On 14 October 2015, after almost 26 years of prolonged investigation, the military prosecutors within the High Court of Cassation and Justice in Romania decided to close the case on all charges, including on war crimes, genocide, and manslaughter. The prosecutors claimed there was no evidence to prosecute anybody as responsible for these events.
However, on 6 April 2016, the interim General Prosecutor sought to reopen the investigation, including on charges of genocide. In December 2017, the military prosecutors alleged that the 1989 protests were triggered by an orchestrated movement, led by army officers and some civilians, which included a deliberate misinforming campaign disseminated through broadcasting media. These individuals are reported to have taken power immediately after Ceausescu fled from office on 22 December. These findings reportedly raised questions as to whether the December 1989 events amounted to a revolution, or to a coup d’etat.
On 2 April 2018, the General Prosecutor asked Romanian President Klaus Iohannis that Iliescu be charged with crimes against humanity for his role in the December 1989 revolution. The Prosecutor also requested the prosecution of former Romanian Prime Minister Petre Roman and former Deputy Prime Minister Gelu Voican Voiculescu.
On 13 April 2018, the Romanian President approved the request and asked the Justice Minister to proceed with the prosecution of Iliescu, Roman, and Voiculescu.
In 2005, investigations for murder against Iliescu related to the quashing of the 1990 ‘Mineriad’ protests were initiated by Romanian prosecutors but were discontinued several years later and the charges against the suspects were dropped.
In November 2014, the European Court of Human Rights found the lack of effective investigations into the incidents that occurred during the ‘Mineriad’ protests to be in violation of the right to life, the right to freedom from inhumane and degrading treatment, and the right to a fair trial of the people involved in the demonstrations.
In October 2015, the Military Prosecutor’s Section within the Prosecutor’s Office attached to the High Court of Cassation and Justice Office reopened investigations against Iliescu for having decided, organised and coordinated a general and systematic attack against the civilian population during the events from 13 until 15 June 1990 in Bucharest. The suspects, including Iliescu, were first called for questioning on 21 December 2015.
Iliescu denied calling the minors to Bucharest and claimed they came spontaneously.
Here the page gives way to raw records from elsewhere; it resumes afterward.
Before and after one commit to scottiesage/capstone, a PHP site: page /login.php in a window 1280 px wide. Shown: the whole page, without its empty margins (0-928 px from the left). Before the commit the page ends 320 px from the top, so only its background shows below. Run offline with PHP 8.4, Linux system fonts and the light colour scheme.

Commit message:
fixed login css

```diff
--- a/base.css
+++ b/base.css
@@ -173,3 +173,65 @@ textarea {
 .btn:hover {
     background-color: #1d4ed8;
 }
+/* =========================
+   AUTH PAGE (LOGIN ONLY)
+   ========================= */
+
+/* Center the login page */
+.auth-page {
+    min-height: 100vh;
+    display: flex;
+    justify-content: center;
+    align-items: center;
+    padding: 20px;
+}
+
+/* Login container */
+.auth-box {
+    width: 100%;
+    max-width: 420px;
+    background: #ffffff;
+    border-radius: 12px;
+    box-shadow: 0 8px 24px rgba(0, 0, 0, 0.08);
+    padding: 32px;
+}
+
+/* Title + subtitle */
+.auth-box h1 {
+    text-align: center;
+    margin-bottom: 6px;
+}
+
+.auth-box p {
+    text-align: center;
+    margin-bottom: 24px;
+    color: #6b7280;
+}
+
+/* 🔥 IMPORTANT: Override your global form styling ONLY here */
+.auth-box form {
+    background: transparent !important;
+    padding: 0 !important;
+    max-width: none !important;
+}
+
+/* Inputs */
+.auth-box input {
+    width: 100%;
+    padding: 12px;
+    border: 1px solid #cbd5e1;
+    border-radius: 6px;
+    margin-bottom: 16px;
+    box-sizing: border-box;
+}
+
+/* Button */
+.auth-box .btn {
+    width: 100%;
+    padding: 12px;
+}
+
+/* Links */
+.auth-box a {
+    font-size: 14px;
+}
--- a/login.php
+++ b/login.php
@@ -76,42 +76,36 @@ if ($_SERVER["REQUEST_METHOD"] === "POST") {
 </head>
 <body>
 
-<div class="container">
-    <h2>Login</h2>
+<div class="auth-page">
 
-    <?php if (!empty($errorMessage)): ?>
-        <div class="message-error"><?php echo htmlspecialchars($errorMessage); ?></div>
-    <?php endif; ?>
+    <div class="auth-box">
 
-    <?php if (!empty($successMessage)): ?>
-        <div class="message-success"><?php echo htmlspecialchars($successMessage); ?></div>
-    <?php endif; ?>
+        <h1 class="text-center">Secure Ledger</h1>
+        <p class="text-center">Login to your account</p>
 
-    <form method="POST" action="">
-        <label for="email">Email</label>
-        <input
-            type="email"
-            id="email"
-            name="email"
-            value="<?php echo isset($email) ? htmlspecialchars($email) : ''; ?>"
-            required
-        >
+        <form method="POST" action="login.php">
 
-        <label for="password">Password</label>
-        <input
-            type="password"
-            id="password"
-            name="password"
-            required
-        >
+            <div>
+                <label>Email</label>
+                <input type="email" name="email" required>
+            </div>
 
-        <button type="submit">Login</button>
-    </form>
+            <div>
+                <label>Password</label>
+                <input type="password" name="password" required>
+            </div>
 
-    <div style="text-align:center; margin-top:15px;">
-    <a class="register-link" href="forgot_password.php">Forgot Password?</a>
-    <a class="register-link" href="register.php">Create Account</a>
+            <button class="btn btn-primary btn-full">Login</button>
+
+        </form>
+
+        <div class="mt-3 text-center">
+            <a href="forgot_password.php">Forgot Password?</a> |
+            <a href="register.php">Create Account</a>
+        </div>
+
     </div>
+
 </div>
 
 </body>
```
On 13 June 2017, the Prosecutor’s office indicted Iliescu for crimes against humanity. According to a statement of the General Prosecutor’s Office, the attack illegally involved forces of the Interior Ministry, Defence Ministry, Romanian Intelligence service, as well as the minors and other workers from various areas of the country. Together, these forces allegedly carried out violent attacks against civilians associated with the protests, as well as against peaceful residents.
The trial against Iliescu and several other accused started on 20 February 2018 before the High Court of Cassation and Justice.
Former Romanian President Ion Iliescu was officially charged with crimes against humanity by the country’s top prosecutor on Monday as it finalised an inquiry into the chaotic and bloody anti-Communist revolution of 1989. The official indictment came after prosecutors accused Iliescu last December of masterminding the formation of a group in December 1989, with the aim of gaining power and political legitimacy. About 13 million bullets were used by troops. The conviction and hastily assembled execution of Ceausescu and his wife Elena was also part of the scheme pursued “in a simulated criminal trial,” on Dec. 25, 1989, prosecutors said.
“The completion of this case by our military prosecutors, is one of the most important goals in the management project I assumed publicly three years ago: to solve Romania’s historical files,” General Prosecutor Augustin Lazar told reporters.
- Ion Iliescu Biography and Profile (TI / Reuters)